Cover of The Zohar by Translation and Commentary by Joel Hecker
The Zohar
Pritzker Edition, Volume Eleven
Translation and Commentary by Joel Hecker


800 pages.

Hardcover ISBN: 9780804784504
Ebook ISBN: 9781503603455


Excerpts and More

Winner of the 2017 Canadian Jewish Literary Awards in the Scholarship category.

Sefer ha-Zohar (The Book of Radiance) has captivated readers ever since it emerged in Spain over seven hundred years ago. Written in a lyrical Aramaic, the Zohar, a masterpiece of Kabbalah, features mystical interpretation of the Torah, rabbinic tradition, and Jewish practice.

Volume 11 comprises a collection of different genres within the Zoharic library. The fragmentary Midrash ha-Ne'lam on Song of Songs opens with its treatment of mystical kissing. Highlights of Midrash ha-Ne'lam on Ruth are the spiritual function of the Kaddish prayer, the story of the ten martyrs, and mystical eating practices. In Midrash ha-Ne'lam on Lamentations, the inhabitants of Babylon and the inhabitants of Jerusalem vie to eulogize a ruined Jerusalem. It reframes the notion of a Holy Family in Jewish terms, in implicit contrast to the Christian triad of Father, Mother, and Son.

The Zohar on Song of Songs consists of dueling homilies between Rabbi Shim'on bar Yohai and the prophet Elijah, contrasting spiritual ascent with the presence of the demonic. The climax projects the eros of the Song of Songs onto the celestial letters that constitute the core of existence. Matnitin and Tosefta are dense, compact passages in which heavenly heralds chide humanity for its spiritual slumber, rousing people to learn the mysteries of holiness. Packed with neologisms and hortatory in tone, these passages are spurs to pietistic devotion and mystical insight.

About the author

Joel Hecker is a leading academic scholar of The Zohar and Jewish mysticism. He is Associate Professor of Jewish Mysticism at the Reconstructionist Rabbinical College. He has also taught at the University of Pennsylvania, Jewish Theological Seminary, and Yeshiva University. He is the author of Mystical Bodies, Mystical Meals: Eating and Embodiment in Medieval Kabbalah (2005), and does research on ritual and mystical experience in The Zohar and its contemporary literature.

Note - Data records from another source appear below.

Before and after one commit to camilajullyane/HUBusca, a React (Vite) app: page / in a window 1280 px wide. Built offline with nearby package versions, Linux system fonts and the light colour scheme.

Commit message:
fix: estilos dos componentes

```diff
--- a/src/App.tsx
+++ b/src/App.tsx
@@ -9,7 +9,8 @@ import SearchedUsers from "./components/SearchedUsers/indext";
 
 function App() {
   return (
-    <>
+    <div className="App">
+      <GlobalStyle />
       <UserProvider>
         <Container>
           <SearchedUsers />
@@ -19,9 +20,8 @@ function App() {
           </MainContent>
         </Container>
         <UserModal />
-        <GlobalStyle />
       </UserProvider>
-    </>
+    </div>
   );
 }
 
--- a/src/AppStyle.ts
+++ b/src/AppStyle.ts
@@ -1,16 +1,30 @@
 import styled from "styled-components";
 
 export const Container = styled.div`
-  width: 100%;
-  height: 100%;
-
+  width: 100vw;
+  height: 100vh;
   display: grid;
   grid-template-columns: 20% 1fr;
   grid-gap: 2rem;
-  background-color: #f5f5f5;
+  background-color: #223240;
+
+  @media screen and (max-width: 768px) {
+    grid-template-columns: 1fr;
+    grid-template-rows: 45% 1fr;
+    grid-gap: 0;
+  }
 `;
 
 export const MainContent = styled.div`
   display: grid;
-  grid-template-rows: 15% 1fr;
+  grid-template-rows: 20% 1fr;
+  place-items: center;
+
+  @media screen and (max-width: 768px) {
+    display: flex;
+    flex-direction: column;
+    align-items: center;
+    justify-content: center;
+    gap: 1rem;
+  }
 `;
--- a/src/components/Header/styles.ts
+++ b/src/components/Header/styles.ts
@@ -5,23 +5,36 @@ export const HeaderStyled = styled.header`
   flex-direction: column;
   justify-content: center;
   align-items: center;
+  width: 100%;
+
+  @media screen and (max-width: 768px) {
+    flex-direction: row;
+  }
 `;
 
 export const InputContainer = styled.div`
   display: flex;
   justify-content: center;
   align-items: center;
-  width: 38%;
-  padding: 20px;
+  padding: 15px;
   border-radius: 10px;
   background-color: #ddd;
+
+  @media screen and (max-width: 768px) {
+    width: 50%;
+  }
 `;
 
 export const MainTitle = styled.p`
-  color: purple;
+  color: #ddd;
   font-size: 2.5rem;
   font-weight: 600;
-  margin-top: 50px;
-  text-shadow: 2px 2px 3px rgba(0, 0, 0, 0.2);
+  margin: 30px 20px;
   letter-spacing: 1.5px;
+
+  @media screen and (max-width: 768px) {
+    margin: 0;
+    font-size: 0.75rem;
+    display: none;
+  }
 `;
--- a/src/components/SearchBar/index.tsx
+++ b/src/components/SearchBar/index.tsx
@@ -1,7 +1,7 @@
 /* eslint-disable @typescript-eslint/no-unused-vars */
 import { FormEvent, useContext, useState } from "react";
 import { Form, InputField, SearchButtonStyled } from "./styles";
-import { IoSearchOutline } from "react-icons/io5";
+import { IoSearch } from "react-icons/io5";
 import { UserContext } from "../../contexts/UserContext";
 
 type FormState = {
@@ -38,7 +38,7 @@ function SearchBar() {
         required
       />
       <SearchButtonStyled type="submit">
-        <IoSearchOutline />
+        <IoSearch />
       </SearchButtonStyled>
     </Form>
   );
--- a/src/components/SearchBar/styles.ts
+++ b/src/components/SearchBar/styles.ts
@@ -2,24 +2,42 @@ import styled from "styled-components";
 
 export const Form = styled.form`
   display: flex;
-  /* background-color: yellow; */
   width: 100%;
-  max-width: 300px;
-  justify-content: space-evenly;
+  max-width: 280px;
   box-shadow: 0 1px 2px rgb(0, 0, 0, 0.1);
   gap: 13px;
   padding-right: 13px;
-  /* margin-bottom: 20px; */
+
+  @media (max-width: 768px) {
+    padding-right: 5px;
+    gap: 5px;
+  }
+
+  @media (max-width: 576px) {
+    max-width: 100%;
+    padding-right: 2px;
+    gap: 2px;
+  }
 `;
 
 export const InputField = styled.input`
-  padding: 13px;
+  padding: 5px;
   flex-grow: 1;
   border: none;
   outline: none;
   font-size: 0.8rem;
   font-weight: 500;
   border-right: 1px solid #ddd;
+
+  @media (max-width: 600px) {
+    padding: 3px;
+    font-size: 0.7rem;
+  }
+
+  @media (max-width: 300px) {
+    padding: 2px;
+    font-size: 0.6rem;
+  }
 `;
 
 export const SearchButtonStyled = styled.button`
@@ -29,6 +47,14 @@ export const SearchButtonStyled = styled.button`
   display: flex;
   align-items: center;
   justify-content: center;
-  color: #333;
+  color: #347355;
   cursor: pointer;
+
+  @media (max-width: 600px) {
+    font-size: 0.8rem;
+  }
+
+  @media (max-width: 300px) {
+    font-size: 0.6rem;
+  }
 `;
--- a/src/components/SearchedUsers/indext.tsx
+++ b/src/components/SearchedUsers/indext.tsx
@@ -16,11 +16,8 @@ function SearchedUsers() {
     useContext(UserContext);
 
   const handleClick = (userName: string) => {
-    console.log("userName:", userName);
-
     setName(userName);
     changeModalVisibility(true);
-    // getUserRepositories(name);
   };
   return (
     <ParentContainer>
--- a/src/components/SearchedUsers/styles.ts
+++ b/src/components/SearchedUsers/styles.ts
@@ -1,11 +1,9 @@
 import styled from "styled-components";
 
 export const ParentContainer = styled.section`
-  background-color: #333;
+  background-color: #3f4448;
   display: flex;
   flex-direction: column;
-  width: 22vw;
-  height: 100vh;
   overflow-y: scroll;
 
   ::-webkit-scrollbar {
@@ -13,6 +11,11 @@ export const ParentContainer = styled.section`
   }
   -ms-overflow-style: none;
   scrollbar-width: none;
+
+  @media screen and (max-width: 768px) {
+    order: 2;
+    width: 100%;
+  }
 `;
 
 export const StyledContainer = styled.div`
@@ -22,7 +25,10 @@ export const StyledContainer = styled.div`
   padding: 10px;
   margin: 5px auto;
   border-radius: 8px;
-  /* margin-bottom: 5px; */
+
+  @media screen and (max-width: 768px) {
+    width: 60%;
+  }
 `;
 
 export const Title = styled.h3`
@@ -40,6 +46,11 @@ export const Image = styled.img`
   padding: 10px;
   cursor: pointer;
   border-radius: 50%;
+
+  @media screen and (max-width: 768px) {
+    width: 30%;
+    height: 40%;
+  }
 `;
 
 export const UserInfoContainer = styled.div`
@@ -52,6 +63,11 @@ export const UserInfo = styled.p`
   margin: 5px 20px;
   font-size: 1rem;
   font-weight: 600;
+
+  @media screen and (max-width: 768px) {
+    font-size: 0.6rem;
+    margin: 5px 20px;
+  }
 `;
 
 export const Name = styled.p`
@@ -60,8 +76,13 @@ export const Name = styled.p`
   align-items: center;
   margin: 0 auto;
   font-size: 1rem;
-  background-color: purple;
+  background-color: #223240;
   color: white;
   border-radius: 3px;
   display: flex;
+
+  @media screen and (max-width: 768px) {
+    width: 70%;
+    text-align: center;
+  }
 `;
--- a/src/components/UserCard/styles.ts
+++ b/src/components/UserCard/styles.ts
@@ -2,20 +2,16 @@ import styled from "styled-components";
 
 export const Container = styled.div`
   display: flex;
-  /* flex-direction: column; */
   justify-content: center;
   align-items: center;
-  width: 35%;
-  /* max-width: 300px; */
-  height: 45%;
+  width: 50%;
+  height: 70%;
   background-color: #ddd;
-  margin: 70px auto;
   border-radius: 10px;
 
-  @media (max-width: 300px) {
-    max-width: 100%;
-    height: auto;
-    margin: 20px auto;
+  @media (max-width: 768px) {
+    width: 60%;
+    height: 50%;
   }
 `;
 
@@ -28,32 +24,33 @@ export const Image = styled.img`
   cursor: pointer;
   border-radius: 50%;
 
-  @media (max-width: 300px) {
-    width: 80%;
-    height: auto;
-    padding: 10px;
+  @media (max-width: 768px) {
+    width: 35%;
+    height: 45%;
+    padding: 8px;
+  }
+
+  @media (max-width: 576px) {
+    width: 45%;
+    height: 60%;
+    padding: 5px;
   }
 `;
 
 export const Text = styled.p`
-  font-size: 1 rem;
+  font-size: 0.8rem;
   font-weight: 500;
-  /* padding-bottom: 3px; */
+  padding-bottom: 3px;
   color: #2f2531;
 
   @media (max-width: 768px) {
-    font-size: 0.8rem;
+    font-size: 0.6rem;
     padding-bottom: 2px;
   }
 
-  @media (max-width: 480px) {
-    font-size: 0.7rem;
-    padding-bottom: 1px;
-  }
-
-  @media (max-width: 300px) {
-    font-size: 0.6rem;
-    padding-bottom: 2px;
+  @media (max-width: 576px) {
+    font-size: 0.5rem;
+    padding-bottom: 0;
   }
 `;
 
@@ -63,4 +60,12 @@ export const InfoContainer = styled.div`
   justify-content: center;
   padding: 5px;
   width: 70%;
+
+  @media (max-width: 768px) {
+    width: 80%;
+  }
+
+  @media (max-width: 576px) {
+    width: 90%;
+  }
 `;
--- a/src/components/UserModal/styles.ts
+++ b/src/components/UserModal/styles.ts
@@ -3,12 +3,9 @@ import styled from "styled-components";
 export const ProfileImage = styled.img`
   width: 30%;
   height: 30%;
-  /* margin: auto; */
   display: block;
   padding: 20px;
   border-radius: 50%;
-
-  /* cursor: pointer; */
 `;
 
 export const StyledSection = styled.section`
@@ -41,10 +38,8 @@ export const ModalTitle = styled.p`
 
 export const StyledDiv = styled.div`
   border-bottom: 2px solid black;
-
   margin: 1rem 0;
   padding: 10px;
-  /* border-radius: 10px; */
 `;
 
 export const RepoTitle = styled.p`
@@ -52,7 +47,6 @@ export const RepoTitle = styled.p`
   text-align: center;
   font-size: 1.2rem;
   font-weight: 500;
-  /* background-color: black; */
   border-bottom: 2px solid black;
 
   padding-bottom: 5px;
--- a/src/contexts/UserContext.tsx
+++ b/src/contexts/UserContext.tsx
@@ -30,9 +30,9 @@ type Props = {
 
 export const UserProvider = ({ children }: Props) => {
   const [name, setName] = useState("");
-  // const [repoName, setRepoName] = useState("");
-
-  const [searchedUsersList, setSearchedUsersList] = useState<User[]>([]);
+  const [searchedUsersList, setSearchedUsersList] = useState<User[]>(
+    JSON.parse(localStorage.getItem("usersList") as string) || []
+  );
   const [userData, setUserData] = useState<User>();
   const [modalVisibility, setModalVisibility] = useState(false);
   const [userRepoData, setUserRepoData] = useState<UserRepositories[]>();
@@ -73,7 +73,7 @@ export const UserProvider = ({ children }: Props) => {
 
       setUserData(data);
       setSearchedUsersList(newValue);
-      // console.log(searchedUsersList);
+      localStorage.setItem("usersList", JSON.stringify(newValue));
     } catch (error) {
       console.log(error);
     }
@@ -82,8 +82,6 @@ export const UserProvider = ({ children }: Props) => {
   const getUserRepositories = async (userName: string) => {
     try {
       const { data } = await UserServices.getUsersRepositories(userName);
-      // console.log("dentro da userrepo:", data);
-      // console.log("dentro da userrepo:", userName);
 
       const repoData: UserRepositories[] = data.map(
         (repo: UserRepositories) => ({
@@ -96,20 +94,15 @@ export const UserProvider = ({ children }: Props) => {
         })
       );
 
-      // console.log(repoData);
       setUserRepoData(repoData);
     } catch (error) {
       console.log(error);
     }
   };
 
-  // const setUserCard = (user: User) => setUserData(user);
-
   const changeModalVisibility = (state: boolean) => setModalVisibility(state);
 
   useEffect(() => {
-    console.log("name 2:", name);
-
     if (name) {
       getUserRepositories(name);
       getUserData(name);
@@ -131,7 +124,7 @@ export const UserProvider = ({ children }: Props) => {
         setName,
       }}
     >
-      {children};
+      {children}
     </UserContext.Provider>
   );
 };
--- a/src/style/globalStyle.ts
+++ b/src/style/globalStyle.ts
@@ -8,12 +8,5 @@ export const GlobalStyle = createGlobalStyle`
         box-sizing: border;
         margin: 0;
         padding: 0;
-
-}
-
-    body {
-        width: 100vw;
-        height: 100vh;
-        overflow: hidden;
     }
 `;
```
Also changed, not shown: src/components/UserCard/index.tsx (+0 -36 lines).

"As with previous volumes in this series, the translation is lucid and accurate....The comprehensive commentary masterfully guides the reader through the thickets, and illumines the underlying sources and ideas. Joel Hecker's translation and commentary continues the highest standards of scholarship that are a hallmark of this series. It is an indispensable resource for the study of the Zohar which achieves the golden mean of accessiblity to the non-specialist, but also as an invaluable resource for the specialist."

—Morris M. Faierstein, Reading Religion